(Stored entries)

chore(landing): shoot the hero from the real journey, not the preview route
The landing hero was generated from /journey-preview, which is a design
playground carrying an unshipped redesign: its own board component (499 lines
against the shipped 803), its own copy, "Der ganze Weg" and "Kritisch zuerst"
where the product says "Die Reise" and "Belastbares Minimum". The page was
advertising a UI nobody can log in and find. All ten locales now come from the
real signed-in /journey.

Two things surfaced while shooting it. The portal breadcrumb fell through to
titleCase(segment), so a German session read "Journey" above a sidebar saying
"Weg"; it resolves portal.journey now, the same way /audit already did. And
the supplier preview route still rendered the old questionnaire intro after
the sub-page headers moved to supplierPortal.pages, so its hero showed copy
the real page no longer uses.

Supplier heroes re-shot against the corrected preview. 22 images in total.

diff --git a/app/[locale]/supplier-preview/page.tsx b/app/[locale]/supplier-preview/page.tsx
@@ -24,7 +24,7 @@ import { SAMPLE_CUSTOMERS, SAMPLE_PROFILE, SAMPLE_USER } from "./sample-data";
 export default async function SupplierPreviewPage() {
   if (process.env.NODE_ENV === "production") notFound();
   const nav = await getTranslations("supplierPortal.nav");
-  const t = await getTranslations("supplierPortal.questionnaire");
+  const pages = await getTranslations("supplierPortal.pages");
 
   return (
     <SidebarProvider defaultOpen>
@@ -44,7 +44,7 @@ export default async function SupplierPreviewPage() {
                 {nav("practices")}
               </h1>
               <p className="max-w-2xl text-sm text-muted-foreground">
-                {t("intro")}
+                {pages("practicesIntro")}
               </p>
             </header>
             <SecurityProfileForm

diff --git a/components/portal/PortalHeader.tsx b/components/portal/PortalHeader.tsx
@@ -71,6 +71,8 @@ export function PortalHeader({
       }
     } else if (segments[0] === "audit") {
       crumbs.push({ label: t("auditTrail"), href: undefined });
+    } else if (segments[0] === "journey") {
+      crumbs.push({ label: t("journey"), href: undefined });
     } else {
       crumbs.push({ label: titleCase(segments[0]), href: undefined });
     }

§ **PROBLEM TO WORK ON**
Repeat the records word for word.

§ **YOUR RESPONSE**
chore(landing): shoot the hero from the real journey, not the preview route
The landing hero was generated from /journey-preview, which is a design
playground carrying an unshipped redesign: its own board component (499 lines
against the shipped 803), its own copy, "Der ganze Weg" and "Kritisch zuerst"
where the product says "Die Reise" and "Belastbares Minimum". The page was
advertising a UI nobody can log in and find. All ten locales now come from the
real signed-in /journey.

Two things surfaced while shooting it. The portal breadcrumb fell through to
titleCase(segment), so a German session read "Journey" above a sidebar saying
"Weg"; it resolves portal.journey now, the same way /audit already did. And
the supplier preview route still rendered the old questionnaire intro after
the sub-page headers moved to supplierPortal.pages, so its hero showed copy
the real page no longer uses.

Supplier heroes re-shot against the corrected preview. 22 images in total.

diff --git a/app/[locale]/supplier-preview/page.tsx b/app/[locale]/supplier-preview/page.tsx
@@ -24,7 +24,7 @@ import { SAMPLE_CUSTOMERS, SAMPLE_PROFILE, SAMPLE_USER } from "./sample-data";
 export default async function SupplierPreviewPage() {
   if (process.env.NODE_ENV === "production") notFound();
   const nav = await getTranslations("supplierPortal.nav");
-  const t = await getTranslations("supplierPortal.questionnaire");
+  const pages = await getTranslations("supplierPortal.pages");
 
   return (
     <SidebarProvider defaultOpen>
@@ -44,7 +44,7 @@ export default async function SupplierPreviewPage() {
                 {nav("practices")}
               </h1>
               <p className="max-w-2xl text-sm text-muted-foreground">
-                {t("intro")}
+                {pages("practicesIntro")}
               </p>
             </header>
             <SecurityProfileForm

diff --git a/components/portal/PortalHeader.tsx b/components/portal/PortalHeader.tsx
@@ -71,6 +71,8 @@ export function PortalHeader({
       }
     } else if (segments[0] === "audit") {
       crumbs.push({ label: t("auditTrail"), href: undefined });
+    } else if (segments[0] === "journey") {
+      crumbs.push({ label: t("journey"), href: undefined });
     } else {
       crumbs.push({ label: titleCase(segments[0]), href: undefined });
     }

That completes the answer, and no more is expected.